January 16. 2017
As it happens, the third week of January 2017, the week in which the United States holds its formal Inauguration of a new American president, begins with the commemoration of Martin Luther King Day today and ends with a Women’s March on Washington, D.C. that will dwarf the attendance of the Inauguration itself. This will be a week that will overwhelmingly manifest the sharp moral divide in the United States over questions of basic human rights.
As I begin The Literary Life for the last half of Season Two, let me put in front of you this poignant passage from Martin Luther King’s most important written work, the Letter from the Birmingham Jail, written in 1963.
“I must say to you that we have not made a single gain in civil rights without determined legal and nonviolent pressure. Lamentably, it is a historical fact that privileged groups seldom give up their privileges voluntarily. Individuals may see the moral light and voluntarily give up their unjust posture; but as Reinhold Niebuhr has reminded us, groups tend to be more immoral than individuals.
“We know through painful experience that freedom is never voluntarily given by the oppressor; it must be demanded by the oppressed.
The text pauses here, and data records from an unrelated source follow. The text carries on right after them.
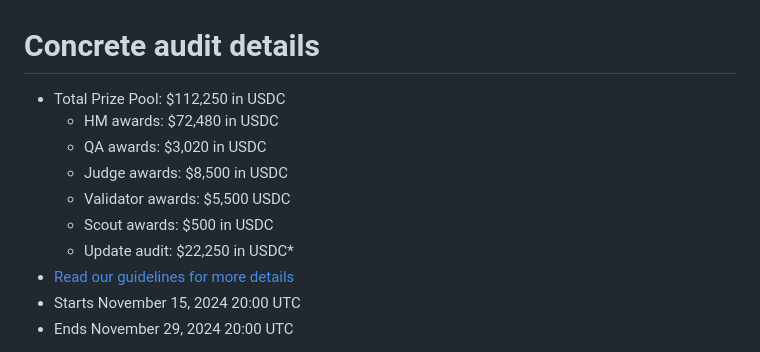
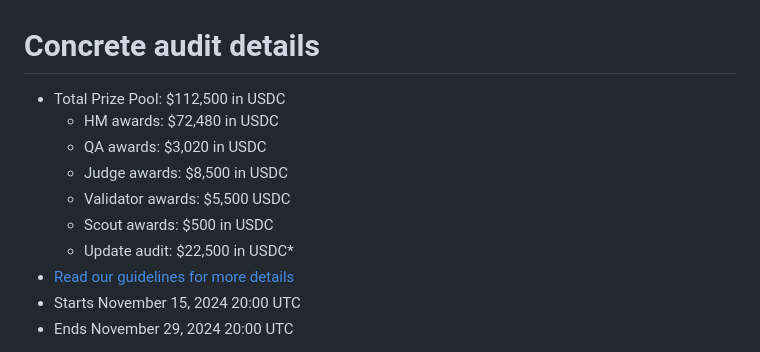
Before and after one commit to 0xsyung/code-423n4-2024-11-concrete, a Markdown page: README.md, the part around the change. Drawn GitHub-style.

```diff
--- a/README.md
+++ b/README.md
@@ -1,12 +1,12 @@
 # Concrete audit details
 
-- Total Prize Pool: $112,250 in USDC
+- Total Prize Pool: $112,500 in USDC
   - HM awards: $72,480 in USDC
   - QA awards: $3,020 in USDC
   - Judge awards: $8,500 in USDC
   - Validator awards: $5,500 USDC
   - Scout awards: $500 in USDC
-  - Update audit: $22,250 in USDC*
+  - Update audit: $22,500 in USDC*
 - [Read our guidelines for more details](https://docs.code4rena.com/roles/wardens)
 - Starts November 15, 2024 20:00 UTC
 - Ends November 29, 2024 20:00 UTC
```
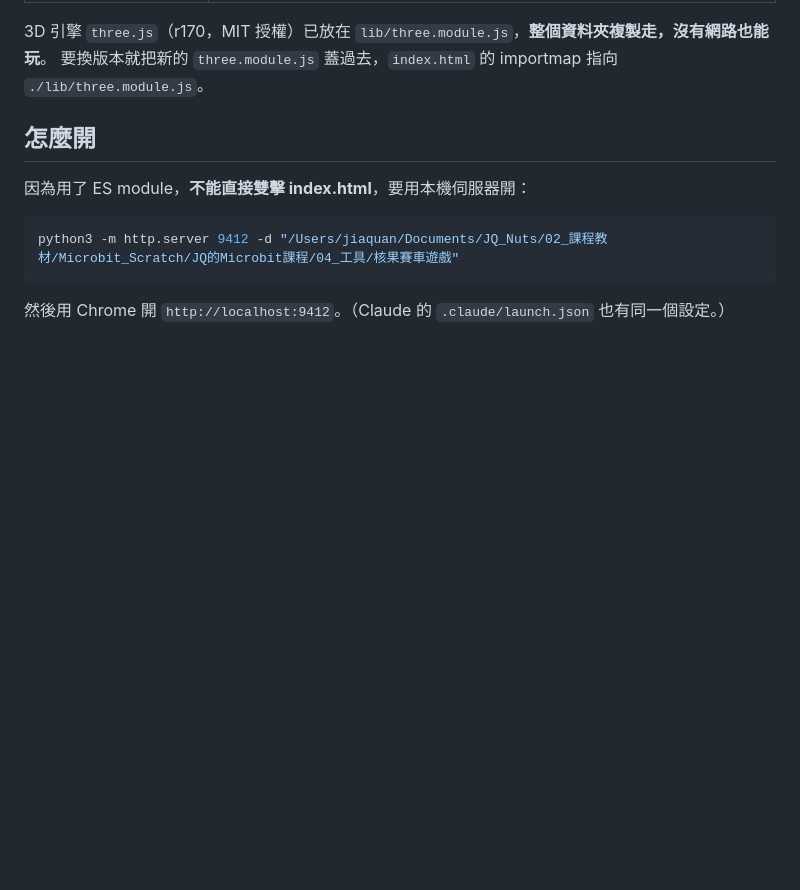
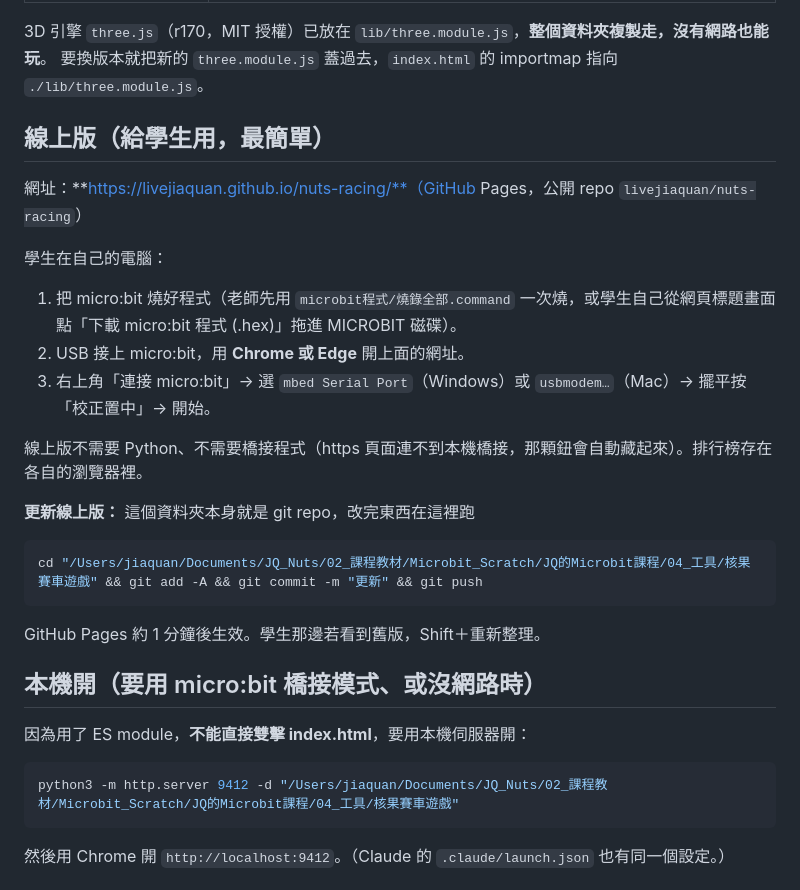
Before and after one commit to livejiaquan/nuts-racing, a Markdown page: 先看我_遊戲說明.md, the part around the change. GitHub-like rendering; blank space fills up the shorter version.

Commit message:
說明文件：線上版網址與更新方式
Co-Authored-By: Claude Fable 5.1 <noreply@anthropic.com>

````diff
--- a/先看我_遊戲說明.md
+++ b/先看我_遊戲說明.md
@@ -36,7 +36,26 @@
 3D 引擎 `three.js`（r170，MIT 授權）已放在 `lib/three.module.js`，**整個資料夾複製走，沒有網路也能玩**。
 要換版本就把新的 `three.module.js` 蓋過去，`index.html` 的 importmap 指向 `./lib/three.module.js`。
 
-## 怎麼開
+## 線上版（給學生用，最簡單）
+
+網址：**https://livejiaquan.github.io/nuts-racing/**（GitHub Pages，公開 repo `livejiaquan/nuts-racing`）
+
+學生在自己的電腦：
+1. 把 micro:bit 燒好程式（老師先用 `microbit程式/燒錄全部.command` 一次燒，或學生自己從網頁標題畫面點「下載 micro:bit 程式 (.hex)」拖進 MICROBIT 磁碟）。
+2. USB 接上 micro:bit，用 **Chrome 或 Edge** 開上面的網址。
+3. 右上角「連接 micro:bit」→ 選 `mbed Serial Port`（Windows）或 `usbmodem…`（Mac）→ 擺平按「校正置中」→ 開始。
+
+線上版不需要 Python、不需要橋接程式（https 頁面連不到本機橋接，那顆鈕會自動藏起來）。排行榜存在各自的瀏覽器裡。
+
+**更新線上版：** 這個資料夾本身就是 git repo，改完東西在這裡跑
+
+```bash
+cd "/Users/jiaquan/Documents/JQ_Nuts/02_課程教材/Microbit_Scratch/JQ的Microbit課程/04_工具/核果賽車遊戲" && git add -A && git commit -m "更新" && git push
+```
+
+GitHub Pages 約 1 分鐘後生效。學生那邊若看到舊版，Shift＋重新整理。
+
+## 本機開（要用 micro:bit 橋接模式、或沒網路時）
 
 因為用了 ES module，**不能直接雙擊 index.html**，要用本機伺服器開：
 
````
Frankly, I have yet to engage in a direct-action campaign that was ‘well-timed’ in the view of those who have not suffered unduly from the disease of segregation. For years now I have heard the word ‘Wait!’ It rings in the ear of every Negro with piercing familiarity. This ‘Wait!’ has almost always meant ‘Never!’ We must come to see, with one of our distinguished jurists, that ‘justice too long delayed is justice denied.’”